Solved! Go to Solution.
I don't see the word "ok" anywhere in the ping result.
Technically, everything is correct as it is shown. Four requests sent, four answers received. Zero lost packages.
It's up to you to detect the "TTL expired" case.
Although your answers seem to contradict, all of you are correct. ping is the correct tool to generally check if there is a route to a host. It can also do some metrics, but it cannot assess if a route makes sense:
$ ping -i 1 18.104.22.168
Here I expect my TTL to expire in transit. However, this message still means there is a route to that remote host found (no evidence about if it actually works).
-> everything is fine, despite the message
$ ping -i 128 22.214.171.124
(same as ping 126.96.36.199)
Here I'd expect a full round-trip of the icmp packet. If you see "TTL expired in transit", you most likely have a looped route or are missing a vlan configuration one side of a trunk port.

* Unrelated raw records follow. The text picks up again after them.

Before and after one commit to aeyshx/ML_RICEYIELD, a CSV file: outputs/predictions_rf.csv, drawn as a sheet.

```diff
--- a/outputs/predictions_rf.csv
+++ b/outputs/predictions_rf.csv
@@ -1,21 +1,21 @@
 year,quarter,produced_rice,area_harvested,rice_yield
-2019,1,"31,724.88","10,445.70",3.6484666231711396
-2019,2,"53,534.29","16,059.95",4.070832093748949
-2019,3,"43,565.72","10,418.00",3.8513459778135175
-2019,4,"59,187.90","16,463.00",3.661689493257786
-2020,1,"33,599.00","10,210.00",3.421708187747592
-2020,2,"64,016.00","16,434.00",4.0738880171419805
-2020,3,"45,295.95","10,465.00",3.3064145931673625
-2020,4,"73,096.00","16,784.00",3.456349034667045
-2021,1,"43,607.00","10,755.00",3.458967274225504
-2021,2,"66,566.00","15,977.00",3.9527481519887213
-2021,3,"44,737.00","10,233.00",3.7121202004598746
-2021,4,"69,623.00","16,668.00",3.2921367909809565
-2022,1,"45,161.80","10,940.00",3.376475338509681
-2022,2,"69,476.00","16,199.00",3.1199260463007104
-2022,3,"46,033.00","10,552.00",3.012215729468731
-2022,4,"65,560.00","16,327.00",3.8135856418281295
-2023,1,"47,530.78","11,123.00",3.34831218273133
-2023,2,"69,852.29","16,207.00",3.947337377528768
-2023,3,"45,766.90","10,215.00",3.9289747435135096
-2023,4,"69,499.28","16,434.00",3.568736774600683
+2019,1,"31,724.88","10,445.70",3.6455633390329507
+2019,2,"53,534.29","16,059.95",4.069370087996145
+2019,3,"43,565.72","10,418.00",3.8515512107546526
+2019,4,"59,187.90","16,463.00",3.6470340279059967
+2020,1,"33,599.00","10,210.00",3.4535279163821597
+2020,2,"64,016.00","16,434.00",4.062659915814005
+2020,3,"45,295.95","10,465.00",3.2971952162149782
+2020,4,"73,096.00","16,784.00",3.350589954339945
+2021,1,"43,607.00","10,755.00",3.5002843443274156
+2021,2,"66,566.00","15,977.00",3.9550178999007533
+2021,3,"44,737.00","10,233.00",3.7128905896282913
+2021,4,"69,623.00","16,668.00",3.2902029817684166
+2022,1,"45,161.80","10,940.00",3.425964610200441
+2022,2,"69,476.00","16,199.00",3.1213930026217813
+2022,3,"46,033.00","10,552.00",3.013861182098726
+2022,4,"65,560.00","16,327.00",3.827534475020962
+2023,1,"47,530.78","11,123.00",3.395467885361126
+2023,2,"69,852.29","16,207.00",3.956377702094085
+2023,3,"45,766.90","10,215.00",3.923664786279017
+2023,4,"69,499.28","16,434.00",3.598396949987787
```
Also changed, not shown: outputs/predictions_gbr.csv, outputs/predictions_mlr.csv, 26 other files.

The remote host will never be reached.
-> you need some network troubleshooting
Ok, I'll improve the parsing of the resulting text then. But if feels a little to hacky to be good practise.
I remember a similar case when I did something clever that broke since the output in command line was different in windows xp/7 or different in swedish/english/japanese or whatever.
But this tool is only for my personal use, so that should be ok.
ikaiser, you are correct that it exist some network loops or something, and I try to figure out when and why it happens.
Thanks for all answers!
Of course, parsing the text output of a command line tool is always tricky as that output can and often is dependent on OS version, and definitely currently selected language setting. That's in the nature of the beast.
The alternative is to directly interface to the OS API. Problem here is that this is very dependant on OS and OS version.
Since Windows 2000 there exists some preinstalled ping service but the API to it was completely undocumented until Windows 7.
This is the WinAPI for that service. While it can be accessed with the LabVIEW Call Library Node, it is non-trivial to do so. For the faint hearted using some .Net nodes is probably the much easier alternative.
The alternative was to use raw sockets to create your own ping handler directly on top of IP frames, but the bad thing about this is that raw sockets are only available for priviliged processes, meaning they either need administrator rights together with being elevated since Windows Vista or a Policy change in the registry to allow raw socket access, which you only want to give to very specific processes as otherwise every virus can run havoc with your machine.